All of the entries below need repeating exactly, apart from their images.

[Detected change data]
____________________

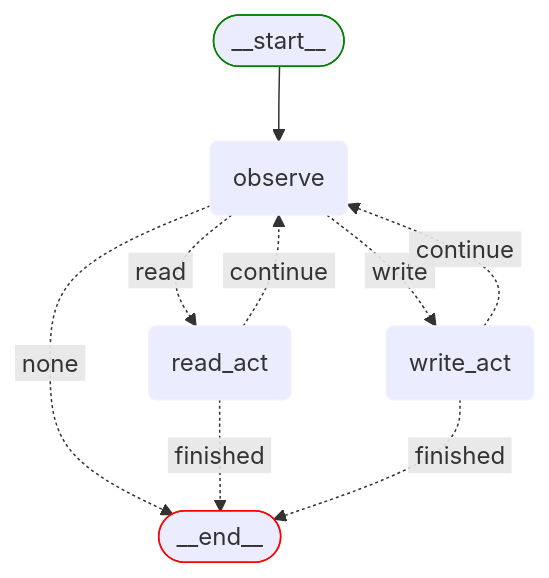
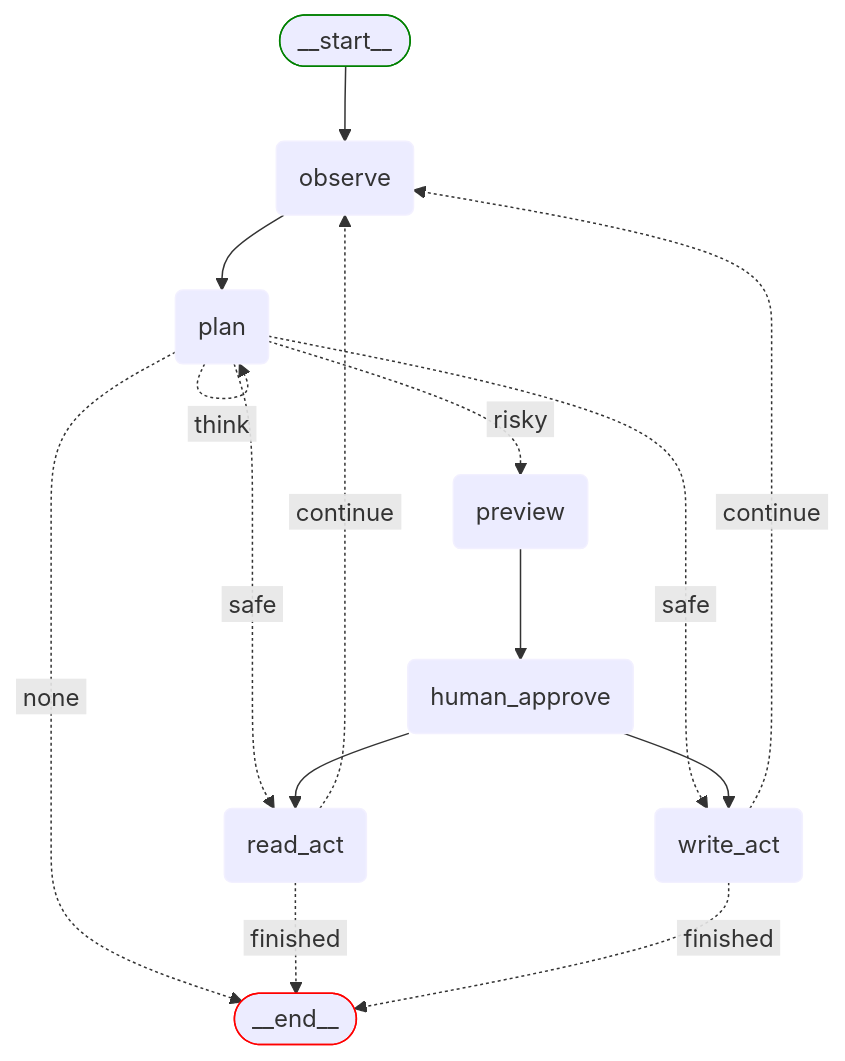
The diagram in backend/src/workflows/fs_agent/README.md (dextersjab/agentic-workbench-langgraph), drawn with Mermaid before and after one commit. The commit also changed other lines of this file and 14 other files, not shown here.

````diff
--- a/backend/src/workflows/fs_agent/README.md
+++ b/backend/src/workflows/fs_agent/README.md
@@ -27,21 +34,30 @@
 ```mermaid
 graph TD;
     __start__([<p>__start__</p>]):::first
     observe(observe)
+    plan(plan)
+    preview(preview)
+    human_approve(human_approve)
     read_act(read_act)
     write_act(write_act)
     __end__([<p>__end__</p>]):::last
 
     __start__ --> observe;
-    observe -. &nbsp;read&nbsp; .-> read_act;
-    observe -. &nbsp;write&nbsp; .-> write_act;
-    observe -. &nbsp;none&nbsp; .-> __end__;
+    observe --> plan;
+    plan -. &nbsp;think&nbsp; .-> plan;
+    plan -. &nbsp;safe&nbsp; .-> read_act;
+    plan -. &nbsp;safe&nbsp; .-> write_act;
+    plan -. &nbsp;risky&nbsp; .-> preview;
+    plan -. &nbsp;none&nbsp; .-> __end__;
+    preview --> human_approve;
+    human_approve --> read_act;
+    human_approve --> write_act;
     read_act -. &nbsp;continue&nbsp; .-> observe;
     read_act -. &nbsp;finished&nbsp; .-> __end__;
     write_act -. &nbsp;continue&nbsp; .-> observe;
     write_act -. &nbsp;finished&nbsp; .-> __end__;
     
     classDef default stroke:#f2f0ff,line-height:1.2
     classDef first stroke:green
     classDef last stroke:red
 ```
````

____________________

= Output for this exercise =
The diagram in backend/src/workflows/fs_agent/README.md (dextersjab/agentic-workbench-langgraph), drawn with Mermaid before and after one commit. The commit also changed other lines of this file and 14 other files, not shown here.

````diff
--- a/backend/src/workflows/fs_agent/README.md
+++ b/backend/src/workflows/fs_agent/README.md
@@ -27,21 +34,30 @@
 ```mermaid
 graph TD;
     __start__([<p>__start__</p>]):::first
     observe(observe)
+    plan(plan)
+    preview(preview)
+    human_approve(human_approve)
     read_act(read_act)
     write_act(write_act)
     __end__([<p>__end__</p>]):::last
 
     __start__ --> observe;
-    observe -. &nbsp;read&nbsp; .-> read_act;
-    observe -. &nbsp;write&nbsp; .-> write_act;
-    observe -. &nbsp;none&nbsp; .-> __end__;
+    observe --> plan;
+    plan -. &nbsp;think&nbsp; .-> plan;
+    plan -. &nbsp;safe&nbsp; .-> read_act;
+    plan -. &nbsp;safe&nbsp; .-> write_act;
+    plan -. &nbsp;risky&nbsp; .-> preview;
+    plan -. &nbsp;none&nbsp; .-> __end__;
+    preview --> human_approve;
+    human_approve --> read_act;
+    human_approve --> write_act;
     read_act -. &nbsp;continue&nbsp; .-> observe;
     read_act -. &nbsp;finished&nbsp; .-> __end__;
     write_act -. &nbsp;continue&nbsp; .-> observe;
     write_act -. &nbsp;finished&nbsp; .-> __end__;
     
     classDef default stroke:#f2f0ff,line-height:1.2
     classDef first stroke:green
     classDef last stroke:red
 ```
````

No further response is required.